*** DATA FOR PROCESSING ***
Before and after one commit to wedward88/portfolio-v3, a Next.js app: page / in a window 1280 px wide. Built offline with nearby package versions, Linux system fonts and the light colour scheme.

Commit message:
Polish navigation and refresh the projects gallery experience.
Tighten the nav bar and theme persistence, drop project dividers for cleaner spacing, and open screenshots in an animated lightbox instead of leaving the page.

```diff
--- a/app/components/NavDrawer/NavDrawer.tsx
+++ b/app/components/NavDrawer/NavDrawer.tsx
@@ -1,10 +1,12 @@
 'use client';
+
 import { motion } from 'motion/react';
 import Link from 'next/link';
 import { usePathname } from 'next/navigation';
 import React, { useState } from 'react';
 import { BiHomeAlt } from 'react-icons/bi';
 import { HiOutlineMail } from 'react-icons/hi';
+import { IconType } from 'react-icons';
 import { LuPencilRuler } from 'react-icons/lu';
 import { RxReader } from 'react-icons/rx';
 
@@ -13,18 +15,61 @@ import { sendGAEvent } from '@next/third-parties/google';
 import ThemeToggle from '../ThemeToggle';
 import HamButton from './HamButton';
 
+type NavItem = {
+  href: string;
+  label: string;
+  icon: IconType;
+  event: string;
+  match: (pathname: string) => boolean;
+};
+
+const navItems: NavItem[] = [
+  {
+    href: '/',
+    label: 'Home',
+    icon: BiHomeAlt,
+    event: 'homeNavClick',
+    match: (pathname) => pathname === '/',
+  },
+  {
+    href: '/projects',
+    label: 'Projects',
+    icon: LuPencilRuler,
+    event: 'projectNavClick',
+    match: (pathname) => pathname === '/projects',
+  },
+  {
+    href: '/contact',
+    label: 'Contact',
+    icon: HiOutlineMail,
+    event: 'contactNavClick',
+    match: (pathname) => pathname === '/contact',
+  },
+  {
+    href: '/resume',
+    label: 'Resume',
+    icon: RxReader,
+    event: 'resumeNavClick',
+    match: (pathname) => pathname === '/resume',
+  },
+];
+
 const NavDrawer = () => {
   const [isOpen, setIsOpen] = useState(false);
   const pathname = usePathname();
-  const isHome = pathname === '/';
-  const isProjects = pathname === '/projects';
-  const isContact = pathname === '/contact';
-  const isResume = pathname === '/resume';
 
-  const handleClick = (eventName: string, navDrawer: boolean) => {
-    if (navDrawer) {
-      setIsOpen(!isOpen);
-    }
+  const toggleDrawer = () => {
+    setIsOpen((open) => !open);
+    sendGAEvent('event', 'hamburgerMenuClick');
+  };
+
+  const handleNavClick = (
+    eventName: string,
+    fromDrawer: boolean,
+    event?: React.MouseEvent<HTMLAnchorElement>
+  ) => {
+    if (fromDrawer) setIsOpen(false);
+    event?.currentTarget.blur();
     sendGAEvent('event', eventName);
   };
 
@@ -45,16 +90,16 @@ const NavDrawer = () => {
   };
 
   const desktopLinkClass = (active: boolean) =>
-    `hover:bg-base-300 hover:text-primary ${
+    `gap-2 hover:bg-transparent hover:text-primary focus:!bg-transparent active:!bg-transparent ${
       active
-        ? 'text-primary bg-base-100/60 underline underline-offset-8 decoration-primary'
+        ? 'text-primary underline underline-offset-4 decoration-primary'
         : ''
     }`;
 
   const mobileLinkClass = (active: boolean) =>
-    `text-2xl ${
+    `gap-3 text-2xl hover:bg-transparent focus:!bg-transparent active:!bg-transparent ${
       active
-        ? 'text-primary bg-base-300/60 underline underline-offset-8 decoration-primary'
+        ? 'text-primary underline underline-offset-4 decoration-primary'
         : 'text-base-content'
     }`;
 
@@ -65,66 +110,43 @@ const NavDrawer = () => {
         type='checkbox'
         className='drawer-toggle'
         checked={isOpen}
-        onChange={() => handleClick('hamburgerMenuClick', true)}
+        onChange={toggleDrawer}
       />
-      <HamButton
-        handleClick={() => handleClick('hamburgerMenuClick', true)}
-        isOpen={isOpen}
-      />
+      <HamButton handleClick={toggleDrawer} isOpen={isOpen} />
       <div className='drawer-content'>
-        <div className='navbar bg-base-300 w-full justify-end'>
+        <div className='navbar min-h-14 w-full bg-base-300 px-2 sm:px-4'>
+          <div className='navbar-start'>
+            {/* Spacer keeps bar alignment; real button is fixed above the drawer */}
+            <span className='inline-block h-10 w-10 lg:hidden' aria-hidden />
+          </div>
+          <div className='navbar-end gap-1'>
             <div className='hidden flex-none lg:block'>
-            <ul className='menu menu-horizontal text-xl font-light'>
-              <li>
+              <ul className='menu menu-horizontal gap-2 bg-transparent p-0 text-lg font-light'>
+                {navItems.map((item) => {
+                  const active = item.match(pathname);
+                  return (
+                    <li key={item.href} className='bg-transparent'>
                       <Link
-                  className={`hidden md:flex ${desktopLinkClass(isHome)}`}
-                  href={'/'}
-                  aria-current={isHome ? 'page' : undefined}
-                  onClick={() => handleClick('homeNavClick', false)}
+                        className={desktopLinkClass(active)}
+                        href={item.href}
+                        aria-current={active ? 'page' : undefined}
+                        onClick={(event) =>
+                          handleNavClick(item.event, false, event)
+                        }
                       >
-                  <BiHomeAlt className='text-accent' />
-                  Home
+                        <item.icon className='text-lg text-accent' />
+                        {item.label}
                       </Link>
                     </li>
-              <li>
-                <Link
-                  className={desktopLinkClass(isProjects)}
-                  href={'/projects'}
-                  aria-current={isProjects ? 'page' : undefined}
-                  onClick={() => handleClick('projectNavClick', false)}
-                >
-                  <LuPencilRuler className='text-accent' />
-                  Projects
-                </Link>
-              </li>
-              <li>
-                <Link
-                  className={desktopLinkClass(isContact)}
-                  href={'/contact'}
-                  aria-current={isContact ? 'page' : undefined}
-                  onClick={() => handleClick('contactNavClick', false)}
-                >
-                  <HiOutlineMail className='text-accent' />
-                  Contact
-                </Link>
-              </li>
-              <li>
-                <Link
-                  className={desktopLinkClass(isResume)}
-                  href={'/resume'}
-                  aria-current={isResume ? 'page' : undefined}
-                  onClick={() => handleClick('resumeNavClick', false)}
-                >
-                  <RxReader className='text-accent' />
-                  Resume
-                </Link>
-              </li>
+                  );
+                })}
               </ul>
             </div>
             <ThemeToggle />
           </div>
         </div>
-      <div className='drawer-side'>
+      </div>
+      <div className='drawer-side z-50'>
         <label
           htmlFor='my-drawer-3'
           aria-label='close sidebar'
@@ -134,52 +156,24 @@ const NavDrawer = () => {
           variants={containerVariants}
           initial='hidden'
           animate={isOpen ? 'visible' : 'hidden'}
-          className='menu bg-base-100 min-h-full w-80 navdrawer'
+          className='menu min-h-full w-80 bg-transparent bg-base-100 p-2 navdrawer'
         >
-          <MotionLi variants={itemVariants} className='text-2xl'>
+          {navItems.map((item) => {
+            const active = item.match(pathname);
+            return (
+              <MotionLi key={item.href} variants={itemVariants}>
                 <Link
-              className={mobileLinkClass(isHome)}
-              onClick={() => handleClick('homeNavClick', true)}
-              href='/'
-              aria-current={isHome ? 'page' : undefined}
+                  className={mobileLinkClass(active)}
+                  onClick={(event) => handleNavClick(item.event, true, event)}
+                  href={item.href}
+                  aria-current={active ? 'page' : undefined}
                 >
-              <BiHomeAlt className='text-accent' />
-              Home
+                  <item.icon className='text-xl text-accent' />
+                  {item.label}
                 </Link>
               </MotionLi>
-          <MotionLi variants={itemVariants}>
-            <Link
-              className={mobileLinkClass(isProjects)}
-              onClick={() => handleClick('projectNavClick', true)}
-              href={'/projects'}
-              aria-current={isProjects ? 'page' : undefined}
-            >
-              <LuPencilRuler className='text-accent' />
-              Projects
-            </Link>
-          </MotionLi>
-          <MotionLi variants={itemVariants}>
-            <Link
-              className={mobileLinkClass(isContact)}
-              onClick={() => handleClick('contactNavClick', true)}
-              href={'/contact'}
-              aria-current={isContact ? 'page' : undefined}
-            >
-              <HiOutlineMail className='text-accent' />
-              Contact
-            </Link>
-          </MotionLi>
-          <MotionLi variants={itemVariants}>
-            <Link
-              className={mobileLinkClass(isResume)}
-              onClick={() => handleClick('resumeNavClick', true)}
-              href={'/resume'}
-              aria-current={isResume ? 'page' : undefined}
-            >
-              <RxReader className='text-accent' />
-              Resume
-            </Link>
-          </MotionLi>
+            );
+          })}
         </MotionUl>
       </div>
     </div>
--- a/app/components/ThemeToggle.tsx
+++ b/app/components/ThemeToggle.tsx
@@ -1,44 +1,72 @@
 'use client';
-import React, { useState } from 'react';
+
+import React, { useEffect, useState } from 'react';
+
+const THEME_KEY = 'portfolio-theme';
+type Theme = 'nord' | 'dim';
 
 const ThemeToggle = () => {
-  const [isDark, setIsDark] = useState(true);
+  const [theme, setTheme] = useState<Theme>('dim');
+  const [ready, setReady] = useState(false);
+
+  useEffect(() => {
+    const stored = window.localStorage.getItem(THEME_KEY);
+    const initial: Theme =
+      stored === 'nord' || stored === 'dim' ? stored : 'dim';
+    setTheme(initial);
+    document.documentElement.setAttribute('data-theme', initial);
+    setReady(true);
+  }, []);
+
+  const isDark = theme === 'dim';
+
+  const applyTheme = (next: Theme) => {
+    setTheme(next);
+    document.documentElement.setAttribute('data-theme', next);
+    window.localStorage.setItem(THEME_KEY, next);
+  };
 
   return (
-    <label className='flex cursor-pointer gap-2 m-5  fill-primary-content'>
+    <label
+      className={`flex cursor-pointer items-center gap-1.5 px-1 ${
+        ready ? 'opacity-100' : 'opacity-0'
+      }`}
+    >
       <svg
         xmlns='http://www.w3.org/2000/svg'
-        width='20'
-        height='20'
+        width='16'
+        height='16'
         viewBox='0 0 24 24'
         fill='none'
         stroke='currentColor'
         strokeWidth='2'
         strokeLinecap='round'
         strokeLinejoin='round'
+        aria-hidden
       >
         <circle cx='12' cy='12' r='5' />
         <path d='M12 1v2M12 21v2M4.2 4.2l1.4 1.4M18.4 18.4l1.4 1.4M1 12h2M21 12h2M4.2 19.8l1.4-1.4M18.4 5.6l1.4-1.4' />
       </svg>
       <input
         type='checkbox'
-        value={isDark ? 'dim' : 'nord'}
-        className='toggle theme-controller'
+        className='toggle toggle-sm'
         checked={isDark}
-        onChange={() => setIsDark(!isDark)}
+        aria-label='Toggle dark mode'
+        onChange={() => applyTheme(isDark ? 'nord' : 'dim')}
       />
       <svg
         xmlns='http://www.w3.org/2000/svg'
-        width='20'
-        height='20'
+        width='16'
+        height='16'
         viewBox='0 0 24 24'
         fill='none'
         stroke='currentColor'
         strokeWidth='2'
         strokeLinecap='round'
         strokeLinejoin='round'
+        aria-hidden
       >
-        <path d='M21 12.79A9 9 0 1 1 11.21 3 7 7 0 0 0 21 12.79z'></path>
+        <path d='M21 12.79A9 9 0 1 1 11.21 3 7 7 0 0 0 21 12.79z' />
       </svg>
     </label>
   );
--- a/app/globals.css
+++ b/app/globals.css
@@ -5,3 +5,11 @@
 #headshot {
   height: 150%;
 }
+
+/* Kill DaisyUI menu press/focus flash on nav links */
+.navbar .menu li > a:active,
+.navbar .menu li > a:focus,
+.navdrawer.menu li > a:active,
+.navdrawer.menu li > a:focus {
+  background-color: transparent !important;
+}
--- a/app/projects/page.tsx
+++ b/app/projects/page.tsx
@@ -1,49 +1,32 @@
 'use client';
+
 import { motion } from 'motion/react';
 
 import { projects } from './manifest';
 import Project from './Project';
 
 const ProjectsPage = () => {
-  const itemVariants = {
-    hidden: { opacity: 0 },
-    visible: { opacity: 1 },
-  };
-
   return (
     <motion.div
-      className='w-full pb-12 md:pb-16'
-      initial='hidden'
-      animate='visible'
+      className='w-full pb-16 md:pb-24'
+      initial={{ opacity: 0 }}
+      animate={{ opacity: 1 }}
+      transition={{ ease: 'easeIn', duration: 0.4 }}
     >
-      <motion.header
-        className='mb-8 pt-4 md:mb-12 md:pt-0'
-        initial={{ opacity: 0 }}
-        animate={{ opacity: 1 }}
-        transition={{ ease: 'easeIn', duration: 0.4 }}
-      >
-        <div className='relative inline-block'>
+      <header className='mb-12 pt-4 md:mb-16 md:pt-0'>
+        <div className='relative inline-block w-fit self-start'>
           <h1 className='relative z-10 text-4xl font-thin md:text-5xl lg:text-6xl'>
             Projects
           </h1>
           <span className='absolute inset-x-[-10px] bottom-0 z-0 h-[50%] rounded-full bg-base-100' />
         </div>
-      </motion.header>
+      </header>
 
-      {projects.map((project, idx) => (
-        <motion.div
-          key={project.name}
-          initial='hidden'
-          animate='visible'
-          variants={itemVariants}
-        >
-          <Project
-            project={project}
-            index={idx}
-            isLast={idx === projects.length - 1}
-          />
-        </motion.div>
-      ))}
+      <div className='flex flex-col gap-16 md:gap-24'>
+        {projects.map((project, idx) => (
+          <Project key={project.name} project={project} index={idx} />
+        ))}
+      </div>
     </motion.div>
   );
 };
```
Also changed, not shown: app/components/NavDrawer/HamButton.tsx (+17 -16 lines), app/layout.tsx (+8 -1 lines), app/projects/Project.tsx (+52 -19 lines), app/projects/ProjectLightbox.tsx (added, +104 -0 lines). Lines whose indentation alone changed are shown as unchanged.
*** End of DATA FOR PROCESSING ***
Please find each line in the records above that holds the word "icons", and copy it.

 import { BiHomeAlt } from 'react-icons/bi';
 import { HiOutlineMail } from 'react-icons/hi';
+import { IconType } from 'react-icons';
 import { LuPencilRuler } from 'react-icons/lu';
 import { RxReader } from 'react-icons/rx';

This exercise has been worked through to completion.